New Technique Helps ID Genes Related to Aging

An orange roundworm is silhouetted against a black backdrop. Bright yellow dots are scattered throughout the worm, but are concentrated in a central region of the worm's body.

The head of a C. elegans showing fluorescently labeled protein aggregates.

This is a slightly modified version of an article written by Matt Shipman, Research Lead in University Communications.

Professor Adriana San Miguel and her colleagues have developed a new method for determining which genes are relevant to the aging process. The work was done in an animal species widely used as a model for genetic and biological research, but the finding has broader applications for research into the genetics of aging.

“There are a lot of genes out there that we still don’t know what they do, particularly in regard to aging,” says San Miguel, corresponding author of a paper on the work. “That’s because this field faces a very specific technical challenge: by the time you know whether an organism is going to live for a long time, it’s old and no longer able to reproduce. But the techniques we use to study genes require us to work with animals that are capable of reproducing, so we can study the role of specific genes in subsequent generations.

“To expedite research in this field, we wanted to find a way of identifying genes that may be relevant to aging while the organisms are still young enough to work with.”

c elegans round worm
An adult C. elegans on a culture plate. Photo courtesy of Dr. Adriana San Miguel.

For this work, the researchers focused on a species of roundworm called C. elegans, which is one of the most important model species for research into genetics and aging. Specifically, the researchers focused on protein aggregation in cells, which is well established as being related to aging.

Here’s how the new method for identifying genes that may be relevant to aging works.

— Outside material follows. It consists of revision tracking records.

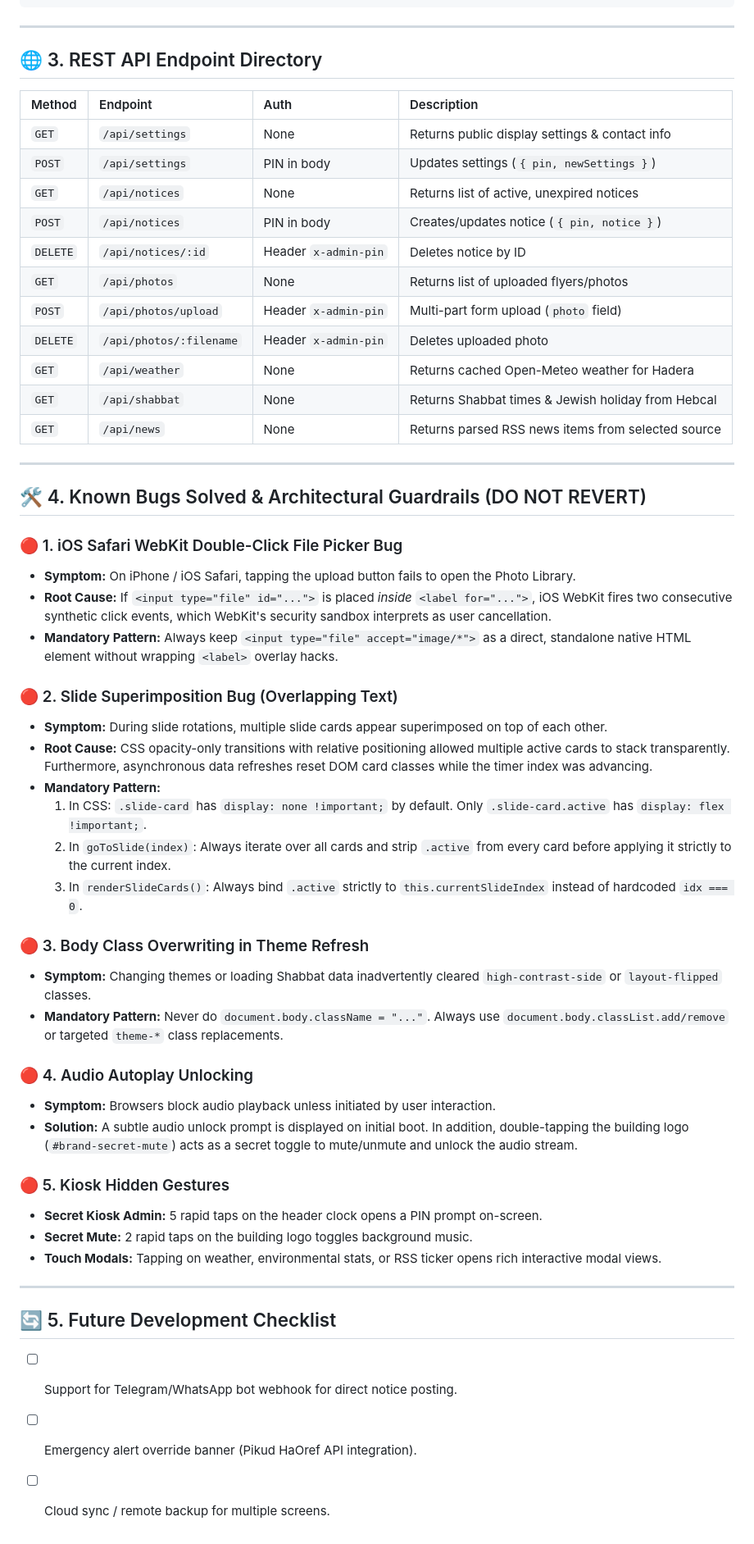
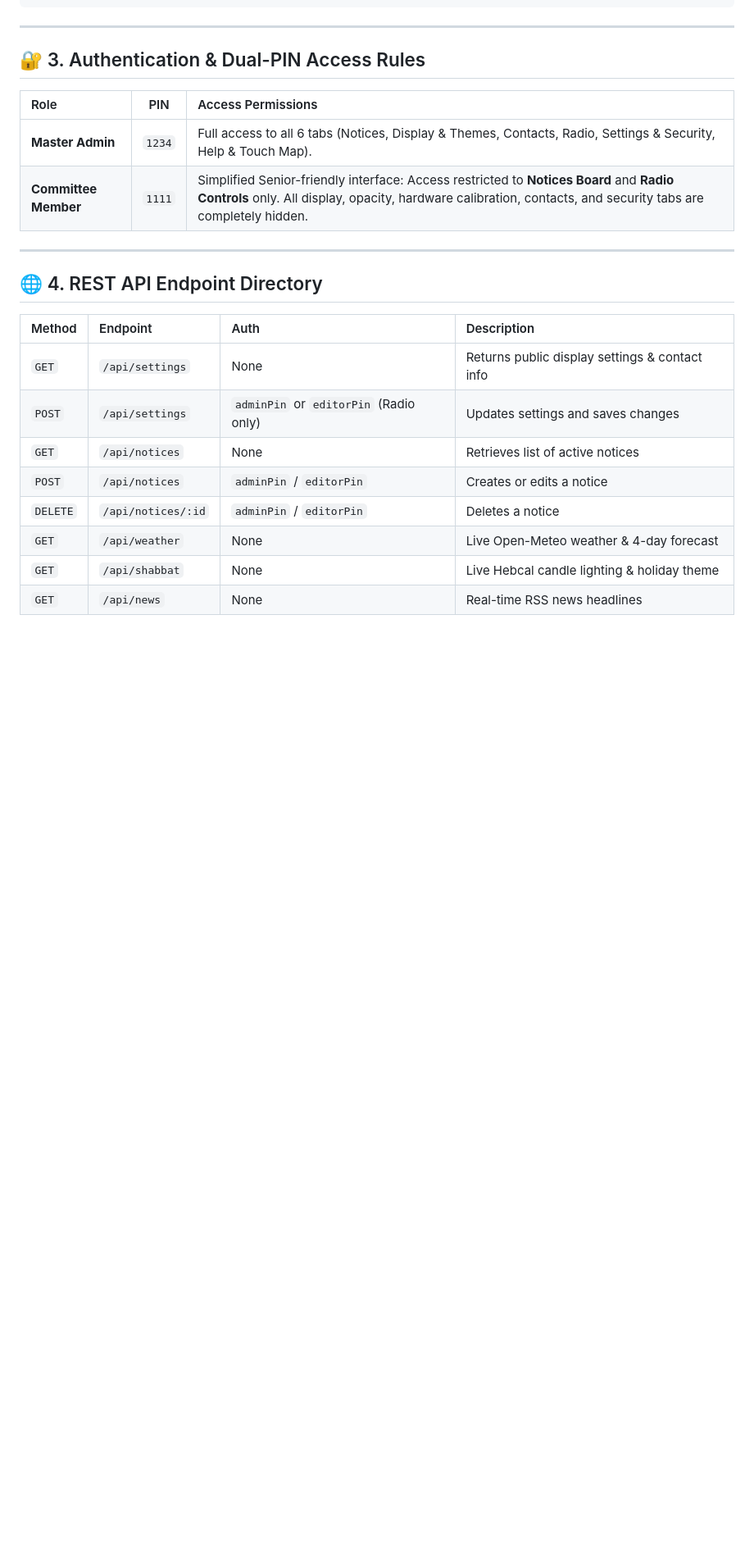
Before and after one commit to omerninyo/smart-lobby, a Markdown page: AGENT_CONTEXT_HANDBOOK.md, the part around one of its changes. Shown at 82% size. Drawn GitHub-style; blank space fills up the shorter version.

```diff
--- a/AGENT_CONTEXT_HANDBOOK.md
+++ b/AGENT_CONTEXT_HANDBOOK.md
@@ -94,54 +132,23 @@
 ---
 
-## 🌐 3. REST API Endpoint Directory
+## 🔐 3. Authentication & Dual-PIN Access Rules
+
+| Role | PIN | Access Permissions |
+| :--- | :---: | :--- |
+| **Master Admin** | `1234` | Full access to all 6 tabs (Notices, Display & Themes, Contacts, Radio, Settings & Security, Help & Touch Map). |
+| **Committee Member** | `1111` | Simplified Senior-friendly interface: Access restricted to **Notices Board** and **Radio Controls** only. All display, opacity, hardware calibration, contacts, and security tabs are completely hidden. |
+
+---
+
+## 🌐 4. REST API Endpoint Directory
 
 | Method | Endpoint | Auth | Description |
 | :--- | :--- | :--- | :--- |
 | `GET` | `/api/settings` | None | Returns public display settings & contact info |
-| `POST` | `/api/settings` | PIN in body | Updates settings (`{ pin, newSettings }`) |
-| `GET` | `/api/notices` | None | Returns list of active, unexpired notices |
-| `POST` | `/api/notices` | PIN in body | Creates/updates notice (`{ pin, notice }`) |
-| `DELETE` | `/api/notices/:id` | Header `x-admin-pin` | Deletes notice by ID |
-| `GET` | `/api/photos` | None | Returns list of uploaded flyers/photos |
-| `POST` | `/api/photos/upload` | Header `x-admin-pin` | Multi-part form upload (`photo` field) |
-| `DELETE` | `/api/photos/:filename` | Header `x-admin-pin` | Deletes uploaded photo |
-| `GET` | `/api/weather` | None | Returns cached Open-Meteo weather for Hadera |
-| `GET` | `/api/shabbat` | None | Returns Shabbat times & Jewish holiday from Hebcal |
-| `GET` | `/api/news` | None | Returns parsed RSS news items from selected source |
-
----
-
-## 🛠️ 4. Known Bugs Solved & Architectural Guardrails (DO NOT REVERT)
-
-### 🔴 1. iOS Safari WebKit Double-Click File Picker Bug
-* **Symptom:** On iPhone / iOS Safari, tapping the upload button fails to open the Photo Library.
-* **Root Cause:** If `<input type="file" id="...">` is placed *inside* `<label for="...">`, iOS WebKit fires two consecutive synthetic click events, which WebKit's security sandbox interprets as user cancellation.
-* **Mandatory Pattern:** Always keep `<input type="file" accept="image/*">` as a direct, standalone native HTML element without wrapping `<label>` overlay hacks.
-
-### 🔴 2. Slide Superimposition Bug (Overlapping Text)
-* **Symptom:** During slide rotations, multiple slide cards appear superimposed on top of each other.
-* **Root Cause:** CSS opacity-only transitions with relative positioning allowed multiple active cards to stack transparently. Furthermore, asynchronous data refreshes reset DOM card classes while the timer index was advancing.
-* **Mandatory Pattern:**
-  1. In CSS: `.slide-card` has `display: none !important;` by default. Only `.slide-card.active` has `display: flex !important;`.
-  2. In `goToSlide(index)`: Always iterate over all cards and strip `.active` from every card before applying it strictly to the current index.
-  3. In `renderSlideCards()`: Always bind `.active` strictly to `this.currentSlideIndex` instead of hardcoded `idx === 0`.
-
-### 🔴 3. Body Class Overwriting in Theme Refresh
-* **Symptom:** Changing themes or loading Shabbat data inadvertently cleared `high-contrast-side` or `layout-flipped` classes.
-* **Mandatory Pattern:** Never do `document.body.className = "..."`. Always use `document.body.classList.add/remove` or targeted `theme-*` class replacements.
-
-### 🔴 4. Audio Autoplay Unlocking
-* **Symptom:** Browsers block audio playback unless initiated by user interaction.
-* **Solution:** A subtle audio unlock prompt is displayed on initial boot. In addition, double-tapping the building logo (`#brand-secret-mute`) acts as a secret toggle to mute/unmute and unlock the audio stream.
-
-### 🔴 5. Kiosk Hidden Gestures
-* **Secret Kiosk Admin:** 5 rapid taps on the header clock opens a PIN prompt on-screen.
-* **Secret Mute:** 2 rapid taps on the building logo toggles background music.
-* **Touch Modals:** Tapping on weather, environmental stats, or RSS ticker opens rich interactive modal views.
-
----
-
-## 🔄 5. Future Development Checklist
-- [ ] Support for Telegram/WhatsApp bot webhook for direct notice posting.
-- [ ] Emergency alert override banner (Pikud HaOref API integration).
-- [ ] Cloud sync / remote backup for multiple screens.
+| `POST` | `/api/settings` | `adminPin` or `editorPin` (Radio only) | Updates settings and saves changes |
+| `GET` | `/api/notices` | None | Retrieves list of active notices |
+| `POST` | `/api/notices` | `adminPin` / `editorPin` | Creates or edits a notice |
+| `DELETE` | `/api/notices/:id` | `adminPin` / `editorPin` | Deletes a notice |
+| `GET` | `/api/weather` | None | Live Open-Meteo weather & 4-day forecast |
+| `GET` | `/api/shabbat` | None | Live Hebcal candle lighting & holiday theme |
+| `GET` | `/api/news` | None | Real-time RSS news headlines |
```
Also changed, not shown: other parts of AGENT_CONTEXT_HANDBOOK.md (+46 -8 lines), PROJECT_DOCUMENTATION.md (+38 -97 lines).
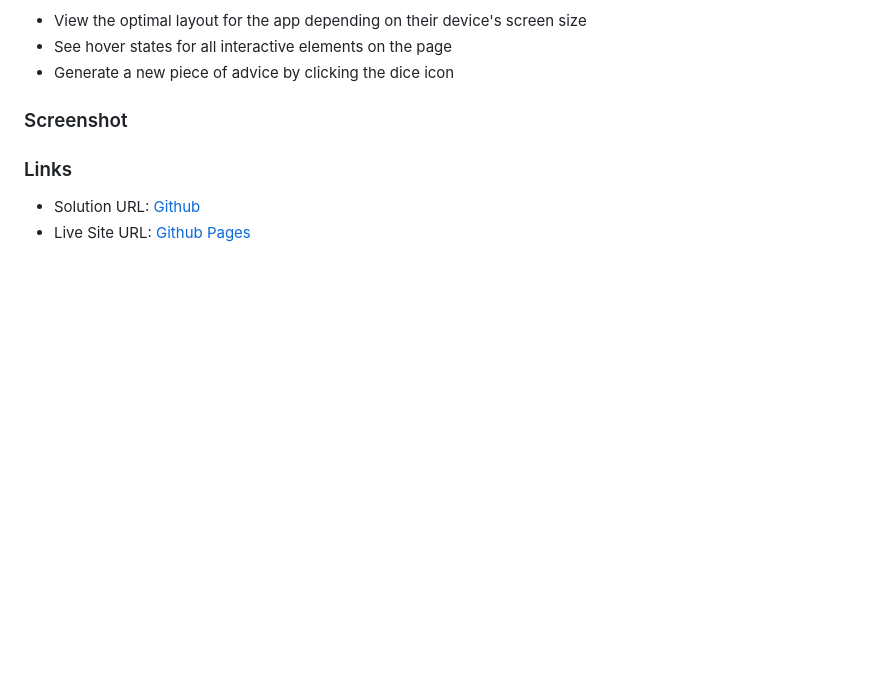
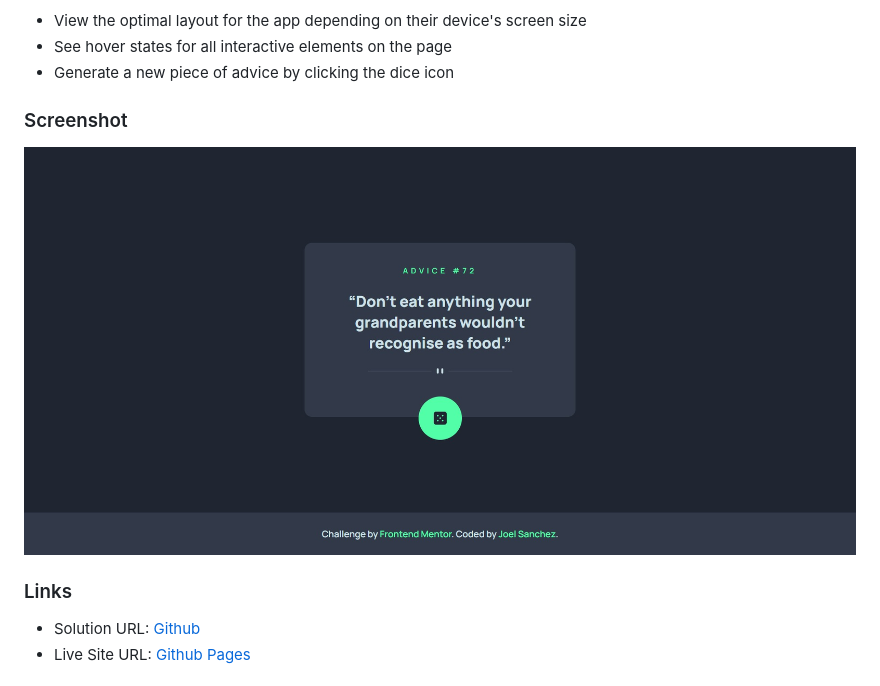
Before and after one commit to sanchez-dev1906/frontendmentor---challenge-12, a Markdown page: README.md, the part around the change. GitHub-like rendering; pictures changed too: docs/assets/screenshot/desktop.jpg (added); blank space fills up the shorter version.

```diff
--- a/README.md
+++ b/README.md
@@ -24,7 +24,7 @@ Users should be able to:
 
 ### Screenshot
 
-<!-- <img src="./desktop.jpg" style="max-width: 1000px;width: 90%; display: block; margin: 0 auto;"> -->
+<img src="./docs/assets/screenshot/desktop.jpg" style="max-width: 1000px;width: 90%; display: block; margin: 0 auto;">
 
 ### Links
 
```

First, the researchers expose thousands of C. elegans to a chemical that induces random genetic mutations. The researchers then use an autonomous, high-throughput system that allows them to identify which roundworms have high levels of protein aggregation in their cells without harming them, but while they’re still young enough to reproduce. The roundworms that have higher levels of protein aggregation, which are expected to live for a shorter period of time, are then separated from the others using an automated, microfluidic system and observed to see how long they live.

Once the roundworms die, researchers have established protein aggregation and lifespan data for each of the roundworms. The roundworms with the highest protein aggregation and the shortest lifespans can be prioritized for study, since there is an increased likelihood that their mutations affected their aging. Researchers can then sequence the DNA of these roundworms.

“Once we have the genomic data, we can identify the mutations in C. elegans,” San Miguel says. “And the protein aggregation and lifespan data allow us to assess which mutations may be most relevant to aging. This allows us to focus future research on those genes.”

In proof-of-concept testing, the researchers chose to do genome sequencing on the individual roundworm in their sample that had the highest level of protein aggregation. They found that it had a mutation on a gene that was not previously identified as having any relationship to aging.

“The next step is to do additional research focusing on this gene,” San Miguel says. “Is it playing a role in the aging process? And, if so, what is that role?

“More importantly, we think the technique we’ve demonstrated in this paper can be used by others in the research community to help identify genes of interest and – hopefully – expedite research into the genetics of aging. We’re very open to collaborating with other researchers who are interested in pursuing this line of work.”

The paper, “Identifying C. elegans Lifespan Mutants by Screening for Early-Onset Protein Aggregation,” is published in the Cell Press journal iScience. First author of the paper is Daniel Midkiff, a Ph.D. graduate from Prof. San Miguel’s research group. The work was done with support from the U.S. National Institutes of Health, under grants R00AG046911 and R21AG059099.